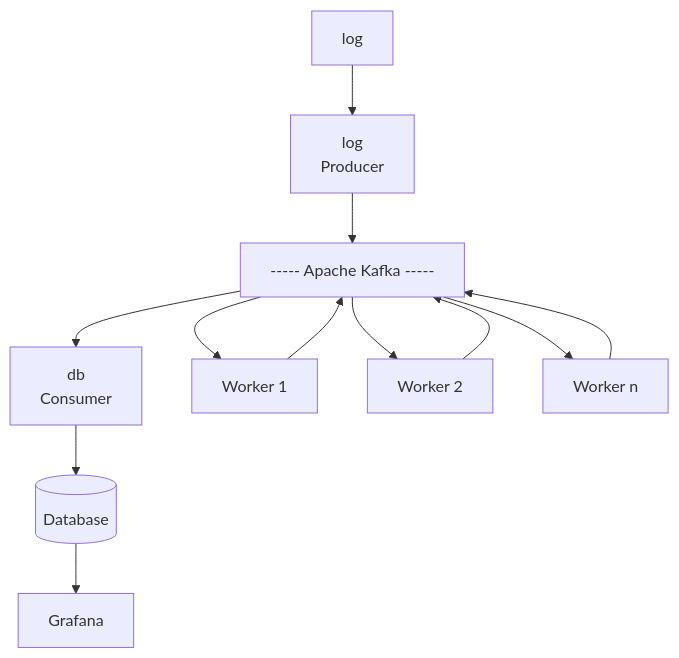
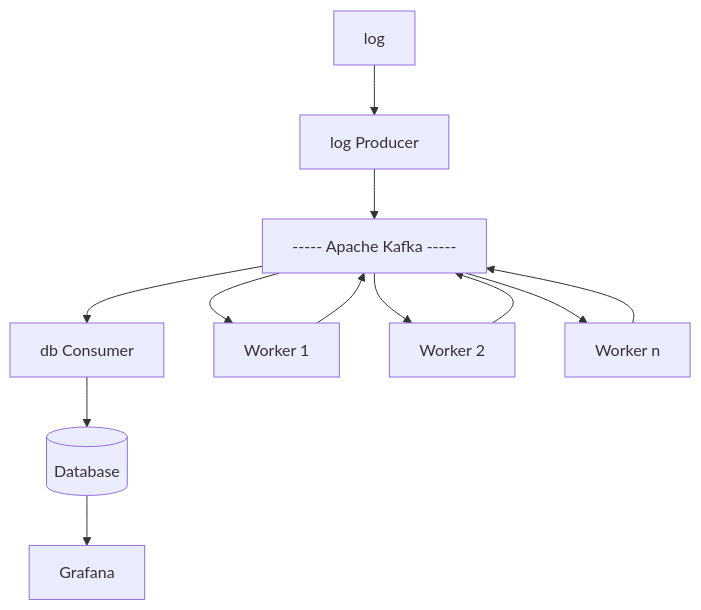
One commit to tomwey2/linux-syslog-analysis-with-kafka changed the second of 2 diagrams in README.md. Above: the diagram before and after it, drawn with Mermaid.

````diff
--- a/README.md
+++ b/README.md
@@ -27,17 +27,17 @@
 ```mermaid
 flowchart TD
     idKafka[----- Apache Kafka -----]
     idDb[(Database)]
     idLog[log]
-    idProducer[log \n Producer]
-    idConsumer[db \n Consumer]
+    idProducer[log Producer]
+    idConsumer[db Consumer]
     idGrafana[Grafana]
     idWorker1[Worker 1]
     idWorker2[Worker 2]
     idWorkerN[Worker n]
     idLog --> idProducer --> idKafka
     idKafka --> idWorker1 --> idKafka
     idKafka --> idWorker2 --> idKafka
     idKafka --> idWorkerN --> idKafka
     idKafka --> idConsumer --> idDb --> idGrafana
 ```
````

-------

Retype all the data exactly; skip the pictures.

One commit to tomwey2/linux-syslog-analysis-with-kafka changed the second of 2 diagrams in README.md. Above: the diagram before and after it, drawn with Mermaid.

````diff
--- a/README.md
+++ b/README.md
@@ -27,17 +27,17 @@
 ```mermaid
 flowchart TD
     idKafka[----- Apache Kafka -----]
     idDb[(Database)]
     idLog[log]
-    idProducer[log \n Producer]
-    idConsumer[db \n Consumer]
+    idProducer[log Producer]
+    idConsumer[db Consumer]
     idGrafana[Grafana]
     idWorker1[Worker 1]
     idWorker2[Worker 2]
     idWorkerN[Worker n]
     idLog --> idProducer --> idKafka
     idKafka --> idWorker1 --> idKafka
     idKafka --> idWorker2 --> idKafka
     idKafka --> idWorkerN --> idKafka
     idKafka --> idConsumer --> idDb --> idGrafana
 ```
````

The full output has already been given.